### WHAT YOU WILL DO
Produce an exact copy of all the records.

Structured diff data:
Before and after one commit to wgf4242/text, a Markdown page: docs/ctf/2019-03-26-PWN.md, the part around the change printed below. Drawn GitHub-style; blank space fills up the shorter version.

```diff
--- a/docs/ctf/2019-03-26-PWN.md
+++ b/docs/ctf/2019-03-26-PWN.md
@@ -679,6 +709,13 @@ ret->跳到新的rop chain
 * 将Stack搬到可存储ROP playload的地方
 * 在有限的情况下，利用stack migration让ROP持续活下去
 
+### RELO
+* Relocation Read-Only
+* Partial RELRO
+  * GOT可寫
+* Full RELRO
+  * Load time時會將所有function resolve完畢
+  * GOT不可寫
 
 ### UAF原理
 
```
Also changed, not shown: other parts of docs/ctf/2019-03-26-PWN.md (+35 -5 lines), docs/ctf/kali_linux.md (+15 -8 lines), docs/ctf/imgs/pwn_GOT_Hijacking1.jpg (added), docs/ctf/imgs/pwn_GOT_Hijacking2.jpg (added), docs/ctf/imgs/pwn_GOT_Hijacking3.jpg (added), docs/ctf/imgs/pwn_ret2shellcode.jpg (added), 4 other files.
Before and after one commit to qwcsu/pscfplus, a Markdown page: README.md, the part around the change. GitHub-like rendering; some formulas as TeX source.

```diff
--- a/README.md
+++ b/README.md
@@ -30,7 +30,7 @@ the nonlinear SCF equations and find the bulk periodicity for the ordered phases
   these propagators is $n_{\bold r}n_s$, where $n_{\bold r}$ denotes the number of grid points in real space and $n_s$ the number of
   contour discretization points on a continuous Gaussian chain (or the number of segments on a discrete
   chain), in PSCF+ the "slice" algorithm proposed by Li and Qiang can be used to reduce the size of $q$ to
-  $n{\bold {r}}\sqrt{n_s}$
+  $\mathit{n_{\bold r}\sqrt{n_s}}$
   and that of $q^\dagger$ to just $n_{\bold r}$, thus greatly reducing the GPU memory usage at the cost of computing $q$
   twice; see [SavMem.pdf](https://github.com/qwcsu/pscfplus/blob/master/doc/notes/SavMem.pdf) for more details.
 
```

### ANSWER TO THE EXERCISE
Before and after one commit to wgf4242/text, a Markdown page: docs/ctf/2019-03-26-PWN.md, the part around the change printed below. Drawn GitHub-style; blank space fills up the shorter version.

```diff
--- a/docs/ctf/2019-03-26-PWN.md
+++ b/docs/ctf/2019-03-26-PWN.md
@@ -679,6 +709,13 @@ ret->跳到新的rop chain
 * 将Stack搬到可存储ROP playload的地方
 * 在有限的情况下，利用stack migration让ROP持续活下去
 
+### RELO
+* Relocation Read-Only
+* Partial RELRO
+  * GOT可寫
+* Full RELRO
+  * Load time時會將所有function resolve完畢
+  * GOT不可寫
 
 ### UAF原理
 
```
Also changed, not shown: other parts of docs/ctf/2019-03-26-PWN.md (+35 -5 lines), docs/ctf/kali_linux.md (+15 -8 lines), docs/ctf/imgs/pwn_GOT_Hijacking1.jpg (added), docs/ctf/imgs/pwn_GOT_Hijacking2.jpg (added), docs/ctf/imgs/pwn_GOT_Hijacking3.jpg (added), docs/ctf/imgs/pwn_ret2shellcode.jpg (added), 4 other files.
Before and after one commit to qwcsu/pscfplus, a Markdown page: README.md, the part around the change. GitHub-like rendering; some formulas as TeX source.

```diff
--- a/README.md
+++ b/README.md
@@ -30,7 +30,7 @@ the nonlinear SCF equations and find the bulk periodicity for the ordered phases
   these propagators is $n_{\bold r}n_s$, where $n_{\bold r}$ denotes the number of grid points in real space and $n_s$ the number of
   contour discretization points on a continuous Gaussian chain (or the number of segments on a discrete
   chain), in PSCF+ the "slice" algorithm proposed by Li and Qiang can be used to reduce the size of $q$ to
-  $n{\bold {r}}\sqrt{n_s}$
+  $\mathit{n_{\bold r}\sqrt{n_s}}$
   and that of $q^\dagger$ to just $n_{\bold r}$, thus greatly reducing the GPU memory usage at the cost of computing $q$
   twice; see [SavMem.pdf](https://github.com/qwcsu/pscfplus/blob/master/doc/notes/SavMem.pdf) for more details.
 
```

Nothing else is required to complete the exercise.